How Accurate Is It?
This is the tricky part—AMH can be indicative of your eggs and fertility, but one study found that it wasn’t actually a reliable determining factor in predicting fertility of women under the age of 35. Which isn’t to say that it can’t be useful. In women over the age of 35, AMH was found to be correlated with a higher level of live birth rates for women who were undergoing IVF—which is useful information to have if you're in either of those categories. But generally women who are worried about fertility or considering egg freezing tend be younger than than 35, meaning the uncertainty of the hormone isn't as helpful.
The societal pressure to take care of your ‘ticking clock’ mean that women start to worry about their fertility as soon as they see 30 in their future, if not before. Touting AMH as a predictor for these women might not be wise. In fact, if a 28-year-old, who should have a lot of fertile years ahead of her, gets an average reading, it may just confuse the situation further. The numbers seem to suggest that AMH is more useful in older women, in a situation where their fertility is already in decline or who require producers like IVF.

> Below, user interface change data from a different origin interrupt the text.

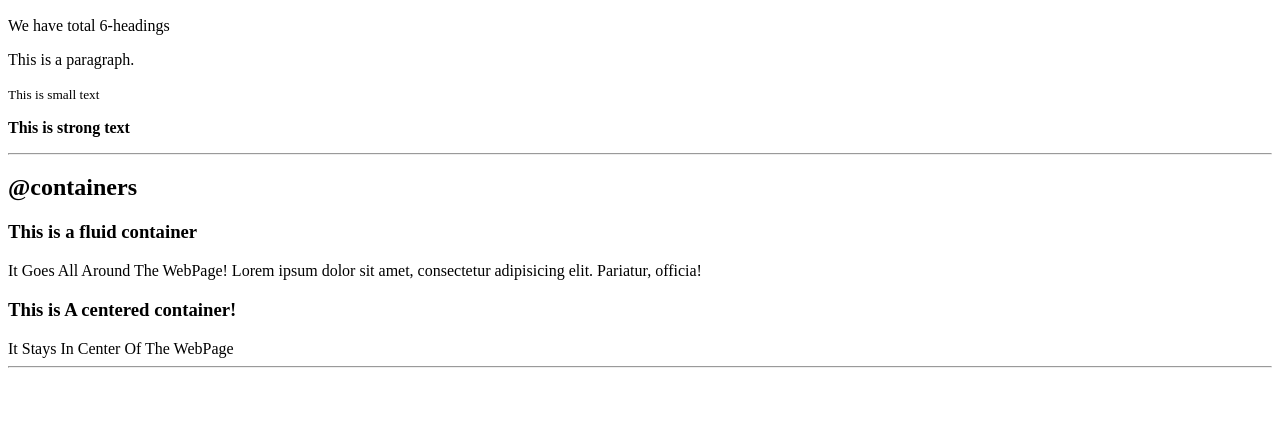
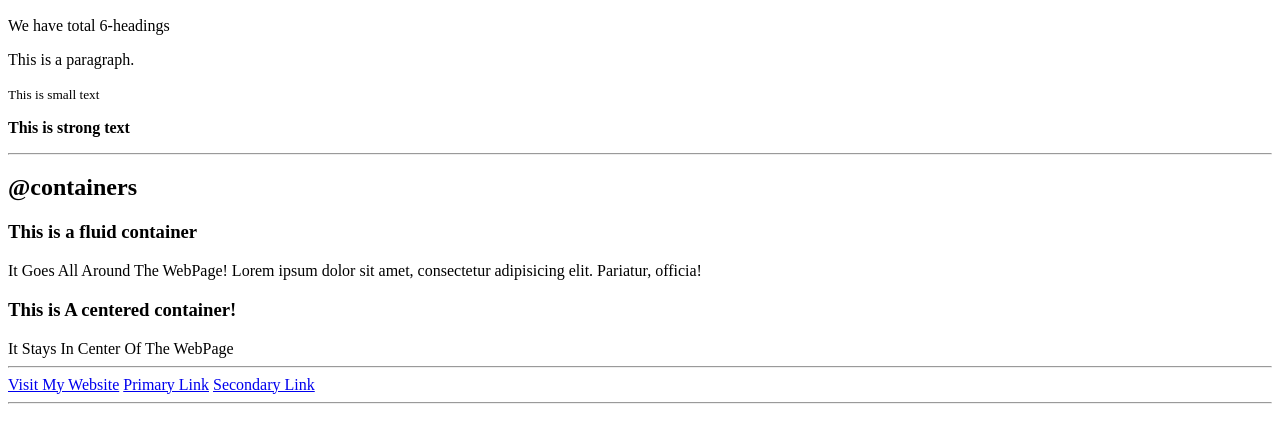
Before and after one commit to syed-minhaj-hussain/component-library-for-my-portfolio, a plain HTML site: page index.html in a window 1280 px wide. Shown: the part 239-682 px from the top of the page. Drawn offline with Linux system fonts and the light colour scheme.

Commit message:
added @links

```diff
--- a/index.html
+++ b/index.html
@@ -30,6 +30,13 @@
     <div>It Stays In Center Of The WebPage</div>
     <hr>
 
+    <!-- links -->
+    <a href="https://www.syedminhajhussain.netlify.app">Visit My Website</a>
+
+    <a href="/">Primary Link</a>
+    <a href="/">Secondary Link</a>
+    <hr>
+
 
 
 
```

What’s Best For You?
This isn’t a clear distinction. The reason it’s so important to understand exactly how AMH—and other predictors of pregnancy—work is because these are huge life decisions. Freezing eggs, hormone therapy, even just seeing a reproductive specialist can come at a huge cost, both financially and emotionally. It’s a big commitment. One hormone level, unless it falls on the extreme side of the scale, probably won’t be able to tell you what’s right for you.
Instead, you need to consider all of the factors in your life. Not just your age, job status, and relationship status, but your reproductive goals, your financial situation, and a holistic look at all of the science and test results available to you. One of the most important things to remember is that, when it comes to fertility, there is no guarantee—so the best thing you can do is focus on making the most informed decision you can.
So be wary of any clinic or doctors who speaks in absolutes. Hormones like AMH can be a very useful guiding tool for certain women in certain positions—and you may want to get the test done yourself, just to see if your result sends any obvious signals. Do your best to educate yourself, work with doctors who understand your personal goals, and do what’s right for you. It’s your body, after all.